• _What is required_: Pick out and copy every line below that has the word "https".

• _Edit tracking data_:
::::

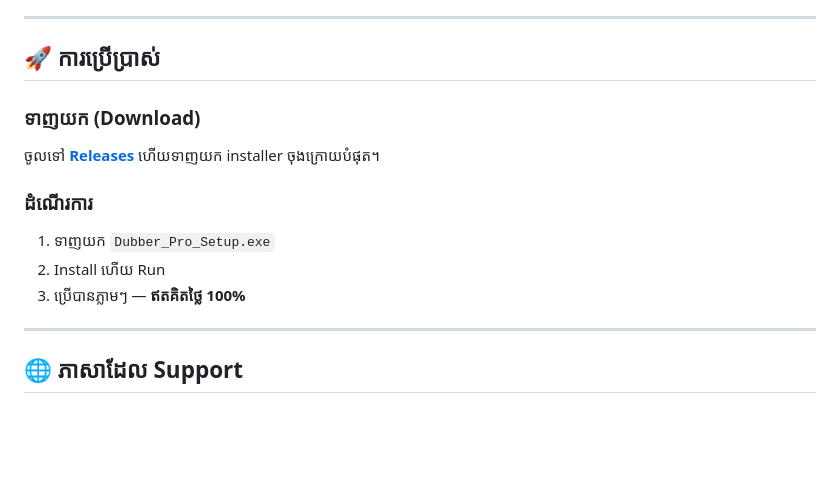
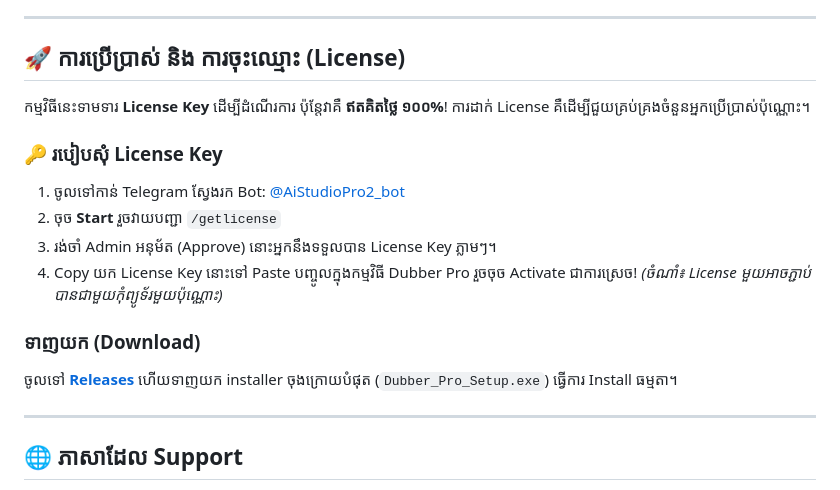
Before and after one commit to limsorn9/Ai-Studio-Pro, a Markdown page: README.md, the part around the change. Drawn GitHub-style; blank space fills up the shorter version.

Commit message:
docs: add instructions on how to get license key via Telegram bot

```diff
--- a/README.md
+++ b/README.md
@@ -46,15 +46,19 @@
 
 ---
 
-## 🚀 ការប្រើប្រាស់
+## 🚀 ការប្រើប្រាស់ និង ការចុះឈ្មោះ (License)
+
+កម្មវិធីនេះទាមទារ **License Key** ដើម្បីដំណើរការ ប៉ុន្តែវាគឺ **ឥតគិតថ្លៃ ១០០%**! ការដាក់ License គឺដើម្បីជួយគ្រប់គ្រងចំនួនអ្នកប្រើប្រាស់ប៉ុណ្ណោះ។
+
+### 🔑 របៀបសុំ License Key
+1. ចូលទៅកាន់ Telegram ស្វែងរក Bot: [@AiStudioPro2_bot](https://t.me/AiStudioPro2_bot)
+2. ចុច **Start** រួចវាយបញ្ជា `/getlicense`
+3. រង់ចាំ Admin អនុម័ត (Approve) នោះអ្នកនឹងទទួលបាន License Key ភ្លាមៗ។
+4. Copy យក License Key នោះទៅ Paste បញ្ចូលក្នុងកម្មវិធី Dubber Pro រួចចុច Activate ជាការស្រេច!
+   *(ចំណាំ៖ License មួយអាចភ្ជាប់បានជាមួយកុំព្យូទ័រមួយប៉ុណ្ណោះ)*
 
 ### ទាញយក (Download)
-ចូលទៅ [**Releases**](https://github.com/limsorn9/Ai-Studio-Pro/releases) ហើយទាញយក installer ចុងក្រោយបំផុត។
-
-### ដំណើរការ
-1. ទាញយក `Dubber_Pro_Setup.exe`
-2. Install ហើយ Run
-3. ប្រើបានភ្លាមៗ — **ឥតគិតថ្លៃ 100%**
+ចូលទៅ [**Releases**](https://github.com/limsorn9/Ai-Studio-Pro/releases) ហើយទាញយក installer ចុងក្រោយបំផុត (`Dubber_Pro_Setup.exe`) ធ្វើការ Install ធម្មតា។
 
 ---
 
```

::::

• _Answer for this exercise_:
+1. ចូលទៅកាន់ Telegram ស្វែងរក Bot: [@AiStudioPro2_bot](https://t.me/AiStudioPro2_bot)
-ចូលទៅ [**Releases**](https://github.com/limsorn9/Ai-Studio-Pro/releases) ហើយទាញយក installer ចុងក្រោយបំផុត។
+ចូលទៅ [**Releases**](https://github.com/limsorn9/Ai-Studio-Pro/releases) ហើយទាញយក installer ចុងក្រោយបំផុត (`Dubber_Pro_Setup.exe`) ធ្វើការ Install ធម្មតា។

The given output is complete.